## WHAT YOU ARE ASKED TO DO
The task calls for each line of the records below in which the word "center" appears.
═════ PROVIDED RECORDS ═════
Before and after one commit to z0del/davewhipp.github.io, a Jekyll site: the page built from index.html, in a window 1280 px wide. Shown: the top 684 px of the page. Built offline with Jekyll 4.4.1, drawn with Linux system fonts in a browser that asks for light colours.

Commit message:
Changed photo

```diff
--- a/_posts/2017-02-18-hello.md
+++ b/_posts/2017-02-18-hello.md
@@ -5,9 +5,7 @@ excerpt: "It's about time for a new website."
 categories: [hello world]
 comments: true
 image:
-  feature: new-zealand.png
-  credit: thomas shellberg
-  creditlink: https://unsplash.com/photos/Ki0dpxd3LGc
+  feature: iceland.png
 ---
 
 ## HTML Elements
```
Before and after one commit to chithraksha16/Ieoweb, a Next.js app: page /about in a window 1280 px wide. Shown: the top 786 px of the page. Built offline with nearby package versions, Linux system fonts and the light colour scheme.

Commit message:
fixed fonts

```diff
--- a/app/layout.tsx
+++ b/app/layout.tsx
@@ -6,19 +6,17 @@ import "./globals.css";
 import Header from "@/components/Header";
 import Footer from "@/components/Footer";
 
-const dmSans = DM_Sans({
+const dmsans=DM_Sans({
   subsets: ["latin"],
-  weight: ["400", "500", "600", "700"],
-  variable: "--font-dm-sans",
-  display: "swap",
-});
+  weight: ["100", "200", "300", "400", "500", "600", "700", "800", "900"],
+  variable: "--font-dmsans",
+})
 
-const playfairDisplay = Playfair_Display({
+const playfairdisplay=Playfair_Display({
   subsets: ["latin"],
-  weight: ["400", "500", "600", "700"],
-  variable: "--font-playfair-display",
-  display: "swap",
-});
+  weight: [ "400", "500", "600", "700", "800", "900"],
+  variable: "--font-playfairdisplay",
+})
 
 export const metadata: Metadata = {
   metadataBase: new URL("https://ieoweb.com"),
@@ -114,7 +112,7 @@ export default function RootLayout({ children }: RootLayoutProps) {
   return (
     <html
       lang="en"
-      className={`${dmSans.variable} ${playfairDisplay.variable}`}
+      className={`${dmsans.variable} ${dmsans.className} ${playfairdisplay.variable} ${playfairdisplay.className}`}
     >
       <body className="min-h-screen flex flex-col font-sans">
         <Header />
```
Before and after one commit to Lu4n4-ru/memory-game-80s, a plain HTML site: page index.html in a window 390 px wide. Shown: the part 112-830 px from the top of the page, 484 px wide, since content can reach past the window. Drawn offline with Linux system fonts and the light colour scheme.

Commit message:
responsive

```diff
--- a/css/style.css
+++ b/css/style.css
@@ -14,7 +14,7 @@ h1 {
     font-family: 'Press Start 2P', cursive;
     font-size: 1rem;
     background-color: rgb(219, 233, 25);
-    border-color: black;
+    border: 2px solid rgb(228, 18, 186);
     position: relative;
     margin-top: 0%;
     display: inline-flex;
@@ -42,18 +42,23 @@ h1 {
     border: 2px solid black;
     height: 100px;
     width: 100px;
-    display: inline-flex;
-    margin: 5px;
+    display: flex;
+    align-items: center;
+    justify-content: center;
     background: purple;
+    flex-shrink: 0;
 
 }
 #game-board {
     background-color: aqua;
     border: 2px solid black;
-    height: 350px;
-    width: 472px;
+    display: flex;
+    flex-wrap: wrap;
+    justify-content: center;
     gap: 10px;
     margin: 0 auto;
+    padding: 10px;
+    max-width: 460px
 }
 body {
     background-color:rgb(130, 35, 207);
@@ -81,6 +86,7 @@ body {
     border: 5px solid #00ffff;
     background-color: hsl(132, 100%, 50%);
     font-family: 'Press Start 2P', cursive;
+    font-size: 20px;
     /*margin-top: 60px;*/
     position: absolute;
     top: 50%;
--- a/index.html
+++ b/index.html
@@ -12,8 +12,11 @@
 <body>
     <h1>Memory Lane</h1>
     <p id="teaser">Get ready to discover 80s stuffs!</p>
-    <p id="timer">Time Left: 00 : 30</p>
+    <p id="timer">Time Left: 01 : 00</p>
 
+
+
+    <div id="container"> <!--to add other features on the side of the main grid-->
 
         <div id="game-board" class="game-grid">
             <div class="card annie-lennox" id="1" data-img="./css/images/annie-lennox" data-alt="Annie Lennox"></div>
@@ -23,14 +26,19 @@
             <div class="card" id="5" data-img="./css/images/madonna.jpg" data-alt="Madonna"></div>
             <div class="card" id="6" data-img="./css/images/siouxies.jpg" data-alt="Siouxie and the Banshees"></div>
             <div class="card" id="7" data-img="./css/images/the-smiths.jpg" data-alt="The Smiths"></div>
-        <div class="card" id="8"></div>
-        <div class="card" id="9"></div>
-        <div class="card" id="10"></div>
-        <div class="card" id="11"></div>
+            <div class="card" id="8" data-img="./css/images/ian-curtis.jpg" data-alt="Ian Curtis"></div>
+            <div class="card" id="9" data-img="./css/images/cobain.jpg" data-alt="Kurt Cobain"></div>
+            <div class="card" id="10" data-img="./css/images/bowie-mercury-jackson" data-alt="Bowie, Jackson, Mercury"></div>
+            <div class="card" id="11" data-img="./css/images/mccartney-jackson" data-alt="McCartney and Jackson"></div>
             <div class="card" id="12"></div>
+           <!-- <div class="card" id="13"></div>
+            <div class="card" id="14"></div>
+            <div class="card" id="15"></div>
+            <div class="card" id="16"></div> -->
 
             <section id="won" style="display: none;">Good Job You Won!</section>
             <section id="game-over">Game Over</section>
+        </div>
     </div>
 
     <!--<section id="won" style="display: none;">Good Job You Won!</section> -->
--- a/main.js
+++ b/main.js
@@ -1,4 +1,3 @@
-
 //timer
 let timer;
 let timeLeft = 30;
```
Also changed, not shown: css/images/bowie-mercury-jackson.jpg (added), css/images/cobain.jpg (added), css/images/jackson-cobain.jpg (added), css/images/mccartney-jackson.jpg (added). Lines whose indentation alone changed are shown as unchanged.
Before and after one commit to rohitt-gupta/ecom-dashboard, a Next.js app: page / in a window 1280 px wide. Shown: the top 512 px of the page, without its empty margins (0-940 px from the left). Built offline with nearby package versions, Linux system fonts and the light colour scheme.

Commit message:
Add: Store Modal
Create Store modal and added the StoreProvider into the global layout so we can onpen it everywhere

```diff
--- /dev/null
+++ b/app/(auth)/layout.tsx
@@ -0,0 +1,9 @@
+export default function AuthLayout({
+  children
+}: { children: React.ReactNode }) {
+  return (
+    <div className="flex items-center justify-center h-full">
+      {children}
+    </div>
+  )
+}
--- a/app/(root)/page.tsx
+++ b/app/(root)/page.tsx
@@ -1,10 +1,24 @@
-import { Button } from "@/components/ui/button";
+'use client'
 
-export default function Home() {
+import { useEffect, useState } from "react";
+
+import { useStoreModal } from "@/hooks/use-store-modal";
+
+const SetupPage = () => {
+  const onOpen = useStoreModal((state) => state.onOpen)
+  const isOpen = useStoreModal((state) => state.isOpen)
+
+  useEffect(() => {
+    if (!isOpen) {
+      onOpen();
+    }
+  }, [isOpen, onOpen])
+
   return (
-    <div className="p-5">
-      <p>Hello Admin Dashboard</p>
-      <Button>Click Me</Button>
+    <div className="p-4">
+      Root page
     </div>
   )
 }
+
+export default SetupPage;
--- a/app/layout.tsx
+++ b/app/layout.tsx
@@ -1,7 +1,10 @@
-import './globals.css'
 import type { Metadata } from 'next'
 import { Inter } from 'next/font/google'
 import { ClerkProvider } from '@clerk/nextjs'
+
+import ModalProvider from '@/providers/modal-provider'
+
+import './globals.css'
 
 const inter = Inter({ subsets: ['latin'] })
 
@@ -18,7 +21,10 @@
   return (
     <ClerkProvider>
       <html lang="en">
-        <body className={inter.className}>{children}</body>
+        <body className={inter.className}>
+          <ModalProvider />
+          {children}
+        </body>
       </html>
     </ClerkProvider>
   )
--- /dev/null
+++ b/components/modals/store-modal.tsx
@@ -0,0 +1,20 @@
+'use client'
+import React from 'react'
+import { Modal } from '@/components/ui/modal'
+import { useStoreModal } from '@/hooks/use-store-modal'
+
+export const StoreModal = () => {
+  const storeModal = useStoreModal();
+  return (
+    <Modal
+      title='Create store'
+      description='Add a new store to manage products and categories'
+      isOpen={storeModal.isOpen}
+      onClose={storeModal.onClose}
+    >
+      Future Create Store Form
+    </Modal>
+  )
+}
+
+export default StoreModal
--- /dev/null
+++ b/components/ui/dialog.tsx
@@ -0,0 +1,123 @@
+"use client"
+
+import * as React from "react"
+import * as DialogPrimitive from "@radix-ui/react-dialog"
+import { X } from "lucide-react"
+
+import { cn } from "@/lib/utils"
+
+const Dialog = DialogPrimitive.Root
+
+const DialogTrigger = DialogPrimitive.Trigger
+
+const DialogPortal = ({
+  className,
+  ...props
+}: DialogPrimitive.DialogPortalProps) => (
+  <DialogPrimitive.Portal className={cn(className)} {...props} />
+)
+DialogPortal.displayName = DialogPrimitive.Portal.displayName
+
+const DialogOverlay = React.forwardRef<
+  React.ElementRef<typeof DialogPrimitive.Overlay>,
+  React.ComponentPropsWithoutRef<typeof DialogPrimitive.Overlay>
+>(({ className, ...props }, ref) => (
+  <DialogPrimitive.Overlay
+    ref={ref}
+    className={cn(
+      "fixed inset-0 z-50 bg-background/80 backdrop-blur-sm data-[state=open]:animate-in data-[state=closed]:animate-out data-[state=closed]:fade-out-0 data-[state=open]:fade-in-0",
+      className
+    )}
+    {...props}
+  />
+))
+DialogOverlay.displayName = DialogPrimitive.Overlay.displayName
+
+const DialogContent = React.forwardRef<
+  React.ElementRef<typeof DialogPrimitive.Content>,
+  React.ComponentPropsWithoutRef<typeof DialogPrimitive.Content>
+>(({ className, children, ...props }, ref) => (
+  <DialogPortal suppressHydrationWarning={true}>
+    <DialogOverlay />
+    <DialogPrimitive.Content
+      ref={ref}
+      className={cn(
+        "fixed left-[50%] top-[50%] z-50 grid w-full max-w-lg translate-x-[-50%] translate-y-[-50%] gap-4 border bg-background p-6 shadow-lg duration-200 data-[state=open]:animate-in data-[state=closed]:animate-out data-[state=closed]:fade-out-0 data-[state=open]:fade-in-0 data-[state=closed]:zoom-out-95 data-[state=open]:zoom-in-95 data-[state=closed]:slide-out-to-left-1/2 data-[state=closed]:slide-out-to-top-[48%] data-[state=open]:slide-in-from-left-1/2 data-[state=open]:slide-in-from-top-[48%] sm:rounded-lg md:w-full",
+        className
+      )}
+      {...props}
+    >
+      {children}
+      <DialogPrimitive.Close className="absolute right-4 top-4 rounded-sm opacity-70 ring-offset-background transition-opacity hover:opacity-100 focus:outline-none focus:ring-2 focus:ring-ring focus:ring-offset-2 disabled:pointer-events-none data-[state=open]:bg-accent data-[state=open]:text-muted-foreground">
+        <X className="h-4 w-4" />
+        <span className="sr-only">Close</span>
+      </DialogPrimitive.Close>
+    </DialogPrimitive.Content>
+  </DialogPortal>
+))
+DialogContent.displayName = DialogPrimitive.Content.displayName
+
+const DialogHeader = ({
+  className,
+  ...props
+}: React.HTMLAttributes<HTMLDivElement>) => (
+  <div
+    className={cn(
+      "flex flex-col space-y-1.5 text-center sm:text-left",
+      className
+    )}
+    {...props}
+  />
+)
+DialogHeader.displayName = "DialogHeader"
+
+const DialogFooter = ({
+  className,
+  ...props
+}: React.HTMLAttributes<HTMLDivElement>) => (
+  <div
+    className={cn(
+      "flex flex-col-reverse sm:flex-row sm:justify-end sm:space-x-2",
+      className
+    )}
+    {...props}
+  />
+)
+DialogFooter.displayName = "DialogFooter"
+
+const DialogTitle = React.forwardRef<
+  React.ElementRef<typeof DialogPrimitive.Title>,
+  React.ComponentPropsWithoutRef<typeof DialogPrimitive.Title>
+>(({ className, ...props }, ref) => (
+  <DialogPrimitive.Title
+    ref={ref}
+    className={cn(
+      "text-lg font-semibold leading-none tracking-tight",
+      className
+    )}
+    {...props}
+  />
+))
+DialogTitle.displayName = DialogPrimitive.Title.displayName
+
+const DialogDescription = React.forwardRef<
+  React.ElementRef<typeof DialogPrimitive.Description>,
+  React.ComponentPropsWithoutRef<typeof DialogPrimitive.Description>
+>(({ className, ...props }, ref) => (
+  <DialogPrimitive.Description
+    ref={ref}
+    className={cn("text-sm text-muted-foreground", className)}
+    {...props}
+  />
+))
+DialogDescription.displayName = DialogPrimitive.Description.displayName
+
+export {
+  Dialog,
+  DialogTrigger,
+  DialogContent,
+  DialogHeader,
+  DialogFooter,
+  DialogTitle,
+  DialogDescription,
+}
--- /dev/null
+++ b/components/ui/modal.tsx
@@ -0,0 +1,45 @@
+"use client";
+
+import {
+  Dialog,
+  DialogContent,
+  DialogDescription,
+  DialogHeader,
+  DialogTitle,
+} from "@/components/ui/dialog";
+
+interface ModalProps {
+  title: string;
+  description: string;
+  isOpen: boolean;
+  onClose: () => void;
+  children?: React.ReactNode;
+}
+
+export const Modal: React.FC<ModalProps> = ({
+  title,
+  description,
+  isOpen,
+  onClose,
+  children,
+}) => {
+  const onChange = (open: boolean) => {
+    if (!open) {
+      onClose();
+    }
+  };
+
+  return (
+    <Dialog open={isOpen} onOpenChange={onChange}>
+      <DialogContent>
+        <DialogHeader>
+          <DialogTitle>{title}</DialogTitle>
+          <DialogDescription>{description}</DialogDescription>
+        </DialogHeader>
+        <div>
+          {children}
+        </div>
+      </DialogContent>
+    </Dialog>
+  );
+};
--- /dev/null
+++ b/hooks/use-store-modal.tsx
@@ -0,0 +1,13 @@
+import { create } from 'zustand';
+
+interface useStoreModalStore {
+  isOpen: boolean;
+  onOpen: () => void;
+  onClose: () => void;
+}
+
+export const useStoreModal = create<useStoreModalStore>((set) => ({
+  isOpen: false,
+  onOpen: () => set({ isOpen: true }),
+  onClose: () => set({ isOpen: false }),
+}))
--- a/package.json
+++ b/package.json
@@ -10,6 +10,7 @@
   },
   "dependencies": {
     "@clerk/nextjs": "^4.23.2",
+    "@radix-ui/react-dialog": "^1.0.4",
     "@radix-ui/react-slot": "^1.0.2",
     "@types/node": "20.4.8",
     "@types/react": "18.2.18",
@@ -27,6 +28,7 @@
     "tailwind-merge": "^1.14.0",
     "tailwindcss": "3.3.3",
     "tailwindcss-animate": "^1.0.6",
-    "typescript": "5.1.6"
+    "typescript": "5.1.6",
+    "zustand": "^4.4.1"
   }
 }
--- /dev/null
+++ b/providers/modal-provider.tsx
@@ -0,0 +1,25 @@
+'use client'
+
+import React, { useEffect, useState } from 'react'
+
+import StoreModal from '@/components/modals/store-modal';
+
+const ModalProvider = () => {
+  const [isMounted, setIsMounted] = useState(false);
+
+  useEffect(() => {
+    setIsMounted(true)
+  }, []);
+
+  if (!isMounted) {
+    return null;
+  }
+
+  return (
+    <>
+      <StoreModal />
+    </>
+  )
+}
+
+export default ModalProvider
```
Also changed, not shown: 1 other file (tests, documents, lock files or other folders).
═════
## REPLY
+    align-items: center;
+    justify-content: center;
+    justify-content: center;
+    <div className="flex items-center justify-center h-full">
+      "flex flex-col space-y-1.5 text-center sm:text-left",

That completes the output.